Amazon India seems to be gearing up for the impending e-commerce battle with Reliance Industries (RIL) by systematically adding its own set of kirana stores.
As part of this strategy, the e-commerce major has launched a programme to manage the entire business-to-business (B2B) inventory supply and management for kirana stores in three cities in Karnataka, before taking it pan-Indian, sources in the know said.
“Presently, the firm has launched the project in Bengaluru, Mysuru, and Tumakuru.
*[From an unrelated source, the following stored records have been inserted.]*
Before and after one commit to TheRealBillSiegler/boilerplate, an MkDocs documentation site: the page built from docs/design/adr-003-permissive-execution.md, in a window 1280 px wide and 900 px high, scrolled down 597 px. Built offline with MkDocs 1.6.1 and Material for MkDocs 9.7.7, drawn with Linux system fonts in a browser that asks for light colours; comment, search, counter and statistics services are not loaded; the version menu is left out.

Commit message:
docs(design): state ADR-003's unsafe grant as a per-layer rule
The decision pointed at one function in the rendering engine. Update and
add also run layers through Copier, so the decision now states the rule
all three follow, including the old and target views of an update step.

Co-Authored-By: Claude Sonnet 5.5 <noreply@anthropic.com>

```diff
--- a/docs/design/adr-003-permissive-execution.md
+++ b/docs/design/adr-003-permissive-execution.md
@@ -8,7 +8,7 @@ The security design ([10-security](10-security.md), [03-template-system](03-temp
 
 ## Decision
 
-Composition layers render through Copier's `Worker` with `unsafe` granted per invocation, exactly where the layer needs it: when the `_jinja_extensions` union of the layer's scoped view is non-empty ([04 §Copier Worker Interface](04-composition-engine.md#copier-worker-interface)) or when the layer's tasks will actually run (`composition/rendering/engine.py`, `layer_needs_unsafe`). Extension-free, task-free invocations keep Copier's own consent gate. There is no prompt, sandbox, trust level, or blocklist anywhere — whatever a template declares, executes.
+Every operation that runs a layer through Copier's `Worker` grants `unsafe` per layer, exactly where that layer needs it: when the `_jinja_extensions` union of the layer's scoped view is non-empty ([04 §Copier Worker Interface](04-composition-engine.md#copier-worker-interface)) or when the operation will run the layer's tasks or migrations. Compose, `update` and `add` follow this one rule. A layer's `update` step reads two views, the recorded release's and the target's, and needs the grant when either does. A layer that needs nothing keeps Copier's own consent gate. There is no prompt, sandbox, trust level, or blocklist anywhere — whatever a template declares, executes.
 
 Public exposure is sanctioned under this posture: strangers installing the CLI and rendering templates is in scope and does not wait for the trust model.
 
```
Amazon has consolidated everything under the Amazon Distribution marketplace.
"Retailers and kirana store owners can order online, and products are delivered to their doorstep the following day,” said one of the sources.
Amazon Distribution division handles the B2B side of fast-moving consumer goods and other products business with retailers and kirana store owners.
The company is going to offer a whole bouquet of services that will include goods and services tax (GST) invoices, competitive rates, and managing back-end inventory.
Just like RIL, Amazon is fine-tuning and perfecting its online-to-offline (O2O) strategy.
The US-based retail giant is running another pilot and has deployed B2B executives who would reach out to retailers and small businesses.
The idea is to make these retailers order inventory online on the Amazon Distribution division.
Why kirana stores?
The answer for Amazon and RIL lies in habit formation, according to Paula Mariwala, founder, Stanford Angels & Entrepreneurs.
She explained it had a lot to with demand.
Grocery follows a pattern and India still shops at mom-and-pop grocery stores, and that’s where demand consistently rises.
Historically, these neighbourhood kirana stores have been averse to the use of technology and have enjoyed the anonymity of not having formal inventory software.
This may be the time when Amazon uses its captive audience to boost its use cases and generate a steady supply of orders.
RIL taking its time to perfect the model
While there have been reports that the company has launched a few pilots, sources close to the company said that RIL is not in a rush to launch its ‘new commerce’ business.
The company is experimenting with various technologies, business strategies, and is hitting the drawing board from time to time to ensure it does not get it wrong.
“A lot is in the planning and formulation stage. It has not rolled out its point-of-sale (PoS) machines on a large scale. The actual beta-testing is going to happen in a few months,” said a source close to the firm.
Available at a refundable security deposit of Rs 3,000, these PoS machines would help retailers get hooked to RIL’s larger retail ecosystem from where they order inventory, accept all kinds of digital payments, get database of regular consumers, be part of Jio’s offers and awards programme, as well as secure easy short-term loans.
The company is also giving a 56-day free data pack with the device. This would also help RIL manage the inventory of each and every merchant on their platform.
Same target, different strategies
“RIL doesn’t copy business models, it picks and chooses what works for them,” said Arvind Singhal, chairman and managing director, Technopak.
He said that though both Amazon and RIL are inherently facing off in the same market and the same set of customers, the methods are different.
“You can’t compare Amazon’s O2O with Jio’s O2O,” said Singhal.
He said there were close to 20 million kirana stores in India.
These stores will work as a correspondent, which will do last-mile deliveries, accept orders, and be the central hub for everything that a customer wants from RIL.